Mr Laremy Lee, 32, playwright.
I am presently a schools correspondent with The Straits Times. I will be moving to the School of the Arts, Singapore at the end of the month (June 29, 2015), to teach literature and literary arts.
- How do you feel about your play being picked as a feature of Going Local 4?
It is both a privilege and an honour to be part of a proud tradition started by Buds Theatre Company’s artistic director Claire Devine.
- Summarise Hands Down in 14 words or less.
A married couple discovers their incompatibility while in a competition to win a car.
- What inspired your passion for playwriting?
I have always had a love for writing and the English language. Theatre is one of the avenues in which I express myself creatively.
- The play on paper can be vastly different from the creature on stage – are you prepared for any potential changes?
Staging a play is like sailing a ship; with all hands on deck, everyone – from cast to crew – works to move the play forward.
As with all ships I’ve built, I leave this vessel in the good hands of the director, who will steer it in the direction she thinks best.
I’m fine with it taking a different tack – so long as it doesn’t go off course.
- What do you hope to achieve with Hands Down?
I wrote the play in response to a trend taking place in Singapore society and mirrored in my circle of friends.Because of the way housing policy is designed, many young Singaporean couples ballot for public housing at a young age.
When the key arrives some years later, some of these couples – having grown in age and maturity – realise they are not as in love with each other as they used to be.
Understandably, the sunk cost is, sometimes, perceived as greater than the benefits of backing out of the impending nuptials.
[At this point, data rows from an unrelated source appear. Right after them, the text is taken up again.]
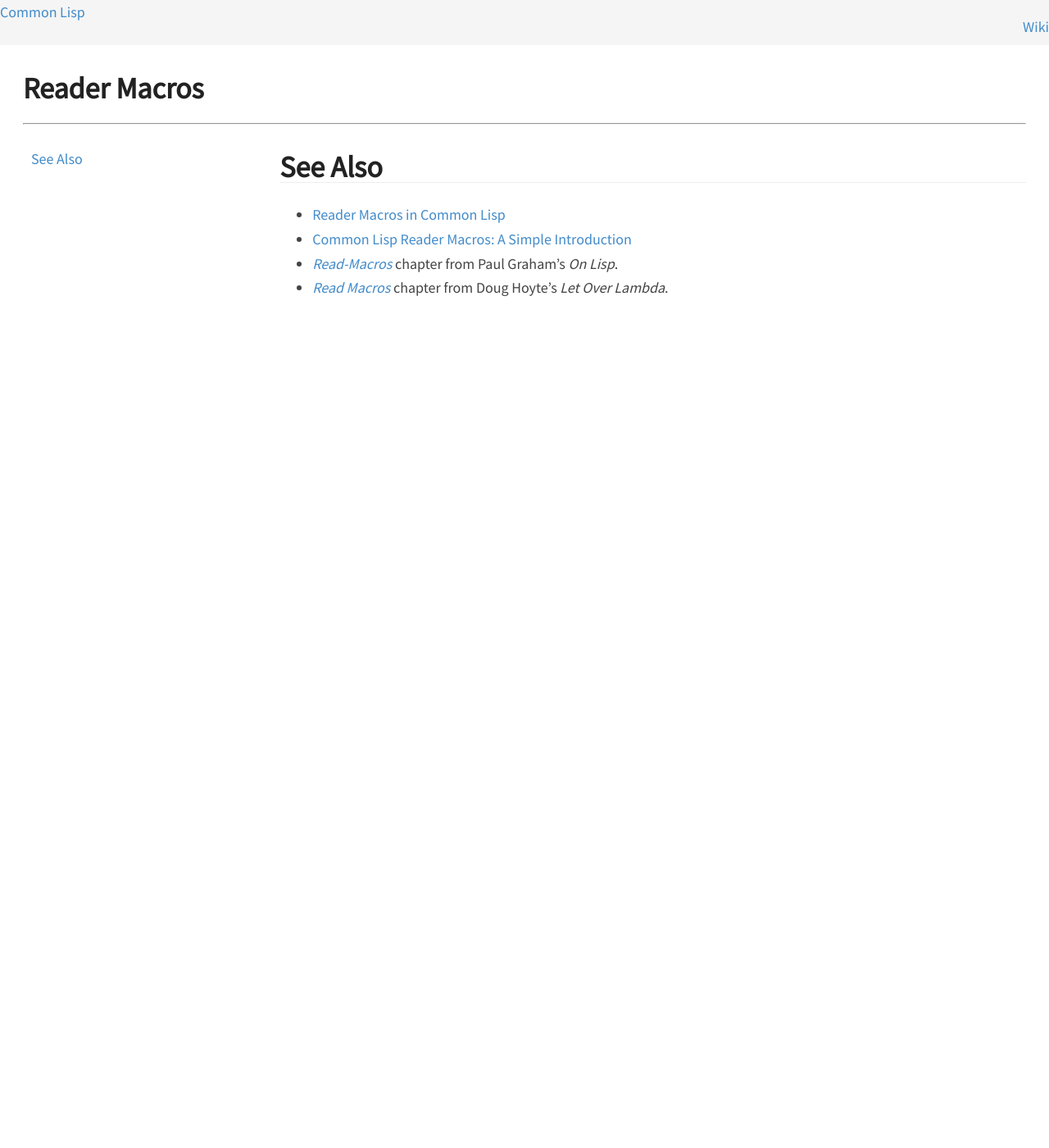
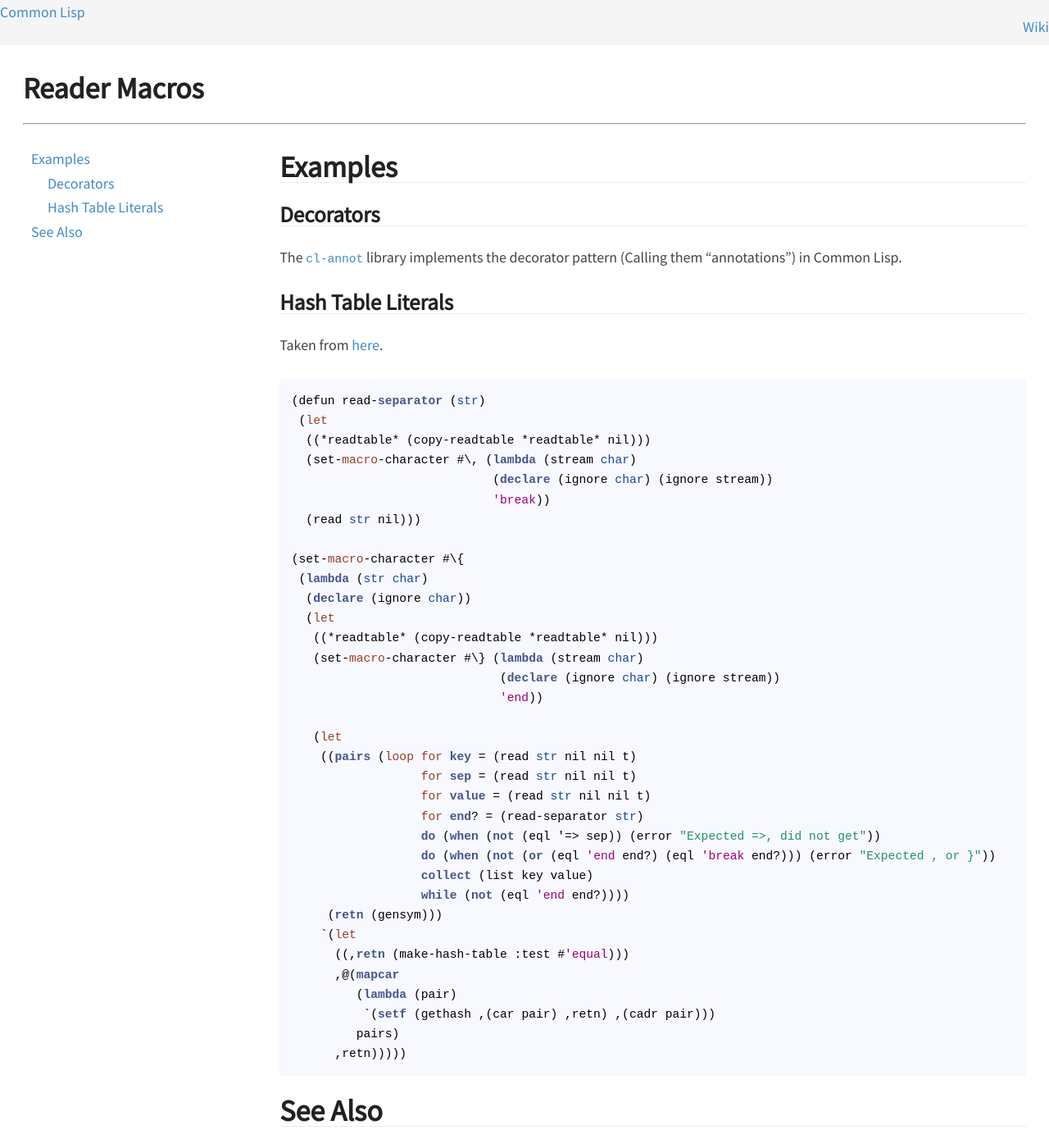
Before and after one commit to LispLang/lisplang.github.io, a Jekyll site: the page built from wiki/reader-macros.md, in a window 1280 px wide and 1400 px high. Shown: the whole window at 82% size. Built offline with Jekyll 4.4.1, drawn with Linux system fonts in a browser that asks for light colours; nearby versions of some CDN libraries; some web fonts are replaced.

Commit message:
Add an example of using reader macros to implement hash table literals

```diff
--- a/wiki/reader-macros.md
+++ b/wiki/reader-macros.md
@@ -2,6 +2,54 @@
 title: Reader Macros
 layout: wiki
 ---
+
+# Examples
+
+## Decorators
+
+The [`cl-annot`](https://github.com/arielnetworks/cl-annot) library implements
+the decorator pattern (Calling them "annotations") in Common Lisp.
+
+## Hash Table Literals
+
+Taken from [here](http://frank.kank.net/essays/hash.html).
+
+~~~lisp
+(defun read-separator (str)
+ (let
+  ((*readtable* (copy-readtable *readtable* nil)))
+  (set-macro-character #\, (lambda (stream char)
+                            (declare (ignore char) (ignore stream))
+                            'break))
+  (read str nil)))
+
+(set-macro-character #\{
+ (lambda (str char)
+  (declare (ignore char))
+  (let
+   ((*readtable* (copy-readtable *readtable* nil)))
+   (set-macro-character #\} (lambda (stream char)
+                             (declare (ignore char) (ignore stream))
+                             'end))
+
+   (let
+    ((pairs (loop for key = (read str nil nil t)
+                  for sep = (read str nil nil t)
+                  for value = (read str nil nil t)
+                  for end? = (read-separator str)
+                  do (when (not (eql '=> sep)) (error "Expected =>, did not get"))
+                  do (when (not (or (eql 'end end?) (eql 'break end?))) (error "Expected , or }"))
+                  collect (list key value)
+                  while (not (eql 'end end?))))
+     (retn (gensym)))
+    `(let
+      ((,retn (make-hash-table :test #'equal)))
+      ,@(mapcar
+         (lambda (pair)
+          `(setf (gethash ,(car pair) ,retn) ,(cadr pair)))
+         pairs)
+      ,retn)))))
+~~~
 
 # See Also
 
```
These couples end up entering an unhappy marriage, along with all its attendant ills.
Is there a better way for Singapore to enact pro-marriage policies, while balancing housing considerations in a country with limited land? Or is it a case of mismatched expectations versus a practical reality, when it comes to finding a companion and a life partner? I hope the play gets people to start thinking about these issues – or even finding a solution, if possible.
- What are some memorable things theatre practitioners have said to you?
One common sentiment expressed by many writers – playwrights, poets, novelists, etc. – whom I know: For every play that goes to stage, or every book that goes to print, there are dozens more that remain as unfinished drafts or rejected manuscripts, languishing in the bottom of the drawer.
The Pareto principle suggests that 80 per cent of an artist’s best output is going to come from 20 per cent of his input. So it could well be that 80 per cent of your time might be spent achieving 20 per cent of your work.
Having said that, don’t settle for inefficiency. Learn from the mistakes you make, and and don’t make the same mistake again. Better yet – get a good mentor who gives good feedback. It’ll cut down the time you’d need to take to get to where you want to go.
Book your tickets here. If you’d like to, you can read the 2012 version of Hands Down here.